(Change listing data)
···
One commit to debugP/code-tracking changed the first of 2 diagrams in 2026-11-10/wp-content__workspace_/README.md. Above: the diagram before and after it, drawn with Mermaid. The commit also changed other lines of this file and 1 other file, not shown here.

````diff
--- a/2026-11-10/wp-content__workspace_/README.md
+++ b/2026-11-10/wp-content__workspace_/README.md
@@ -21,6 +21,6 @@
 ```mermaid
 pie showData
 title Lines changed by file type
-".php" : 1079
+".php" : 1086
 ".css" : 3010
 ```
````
···
__What is expected__. The records above need to be retyped exactly.

__Output of the exercise__.
One commit to debugP/code-tracking changed the first of 2 diagrams in 2026-11-10/wp-content__workspace_/README.md. Above: the diagram before and after it, drawn with Mermaid. The commit also changed other lines of this file and 1 other file, not shown here.

````diff
--- a/2026-11-10/wp-content__workspace_/README.md
+++ b/2026-11-10/wp-content__workspace_/README.md
@@ -21,6 +21,6 @@
 ```mermaid
 pie showData
 title Lines changed by file type
-".php" : 1079
+".php" : 1086
 ".css" : 3010
 ```
````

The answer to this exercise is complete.